- What this task involves
Every line of the material that mentions the word "shown" should be copied out.

==============================

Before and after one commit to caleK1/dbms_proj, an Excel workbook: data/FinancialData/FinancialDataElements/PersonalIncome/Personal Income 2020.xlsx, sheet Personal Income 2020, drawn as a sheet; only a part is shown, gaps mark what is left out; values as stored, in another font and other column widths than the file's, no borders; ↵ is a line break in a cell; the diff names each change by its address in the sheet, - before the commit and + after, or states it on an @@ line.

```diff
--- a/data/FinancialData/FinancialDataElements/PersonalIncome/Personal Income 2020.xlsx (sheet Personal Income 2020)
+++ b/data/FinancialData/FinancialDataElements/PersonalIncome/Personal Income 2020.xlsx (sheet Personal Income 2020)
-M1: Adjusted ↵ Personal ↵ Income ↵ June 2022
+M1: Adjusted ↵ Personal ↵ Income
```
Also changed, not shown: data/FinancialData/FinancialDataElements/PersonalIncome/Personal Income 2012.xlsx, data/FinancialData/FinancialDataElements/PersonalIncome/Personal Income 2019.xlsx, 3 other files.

==============================

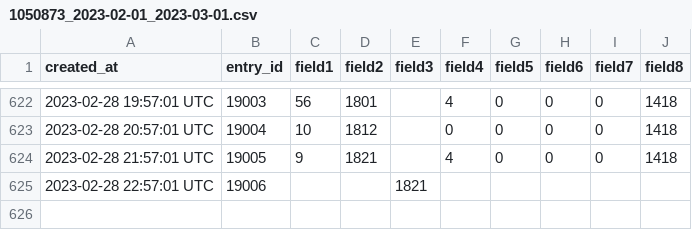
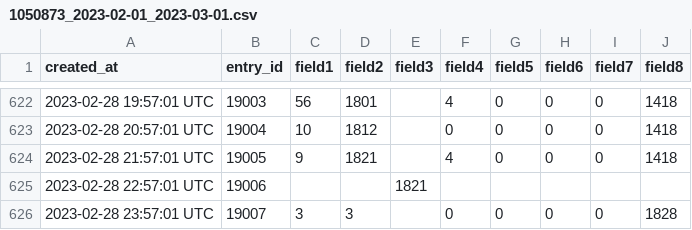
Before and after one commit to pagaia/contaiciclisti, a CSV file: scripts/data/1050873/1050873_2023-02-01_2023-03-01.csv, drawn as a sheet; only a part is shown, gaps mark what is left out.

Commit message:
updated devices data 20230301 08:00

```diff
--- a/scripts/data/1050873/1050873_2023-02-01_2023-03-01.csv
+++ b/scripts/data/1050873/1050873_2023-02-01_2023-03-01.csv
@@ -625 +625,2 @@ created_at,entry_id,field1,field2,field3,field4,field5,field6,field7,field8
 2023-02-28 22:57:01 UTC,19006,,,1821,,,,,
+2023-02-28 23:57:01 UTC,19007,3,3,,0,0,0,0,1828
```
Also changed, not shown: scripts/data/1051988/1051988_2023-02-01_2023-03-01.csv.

==============================

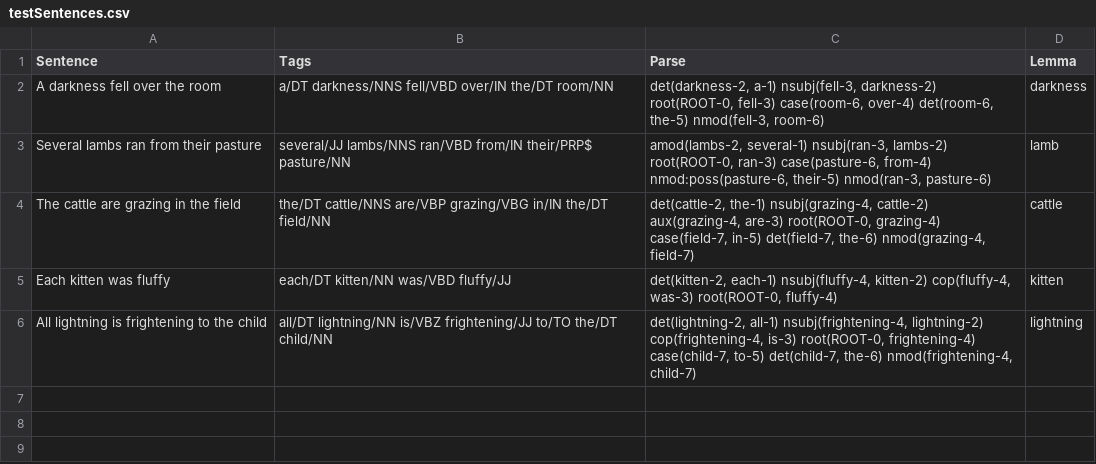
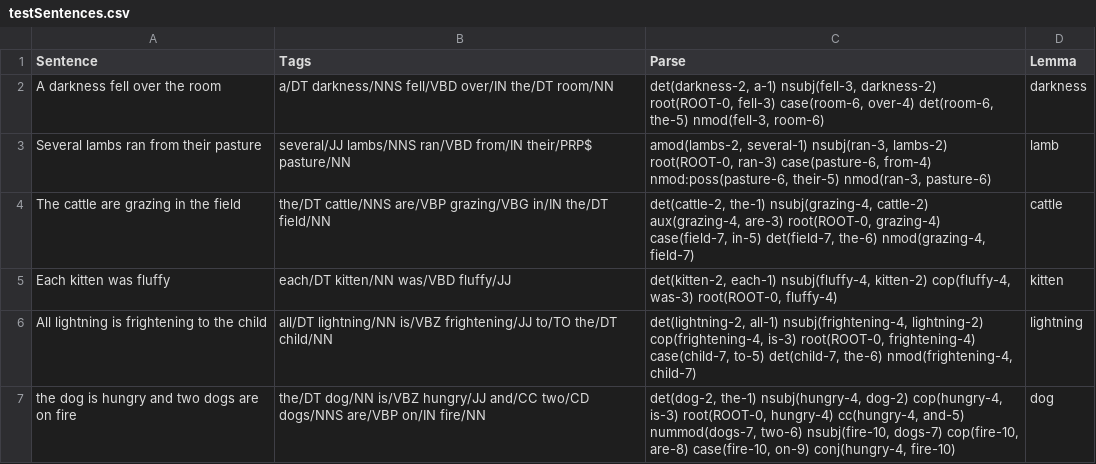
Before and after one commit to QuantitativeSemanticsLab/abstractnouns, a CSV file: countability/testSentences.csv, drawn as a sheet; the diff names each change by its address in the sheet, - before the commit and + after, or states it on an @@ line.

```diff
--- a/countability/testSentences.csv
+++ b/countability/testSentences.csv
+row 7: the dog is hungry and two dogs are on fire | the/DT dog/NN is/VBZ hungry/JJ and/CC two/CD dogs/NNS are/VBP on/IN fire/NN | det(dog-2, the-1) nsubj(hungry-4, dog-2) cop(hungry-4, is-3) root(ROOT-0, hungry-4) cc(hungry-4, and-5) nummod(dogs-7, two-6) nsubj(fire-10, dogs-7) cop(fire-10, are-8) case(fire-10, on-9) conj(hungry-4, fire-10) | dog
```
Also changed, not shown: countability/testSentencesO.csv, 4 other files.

==============================

- Answer for this exercise
Before and after one commit to caleK1/dbms_proj, an Excel workbook: data/FinancialData/FinancialDataElements/PersonalIncome/Personal Income 2020.xlsx, sheet Personal Income 2020, drawn as a sheet; only a part is shown, gaps mark what is left out; values as stored, in another font and other column widths than the file's, no borders; ↵ is a line break in a cell; the diff names each change by its address in the sheet, - before the commit and + after, or states it on an @@ line.
Also changed, not shown: data/FinancialData/FinancialDataElements/PersonalIncome/Personal Income 2012.xlsx, data/FinancialData/FinancialDataElements/PersonalIncome/Personal Income 2019.xlsx, 3 other files.
Before and after one commit to pagaia/contaiciclisti, a CSV file: scripts/data/1050873/1050873_2023-02-01_2023-03-01.csv, drawn as a sheet; only a part is shown, gaps mark what is left out.
Also changed, not shown: scripts/data/1051988/1051988_2023-02-01_2023-03-01.csv.
Also changed, not shown: countability/testSentencesO.csv, 4 other files.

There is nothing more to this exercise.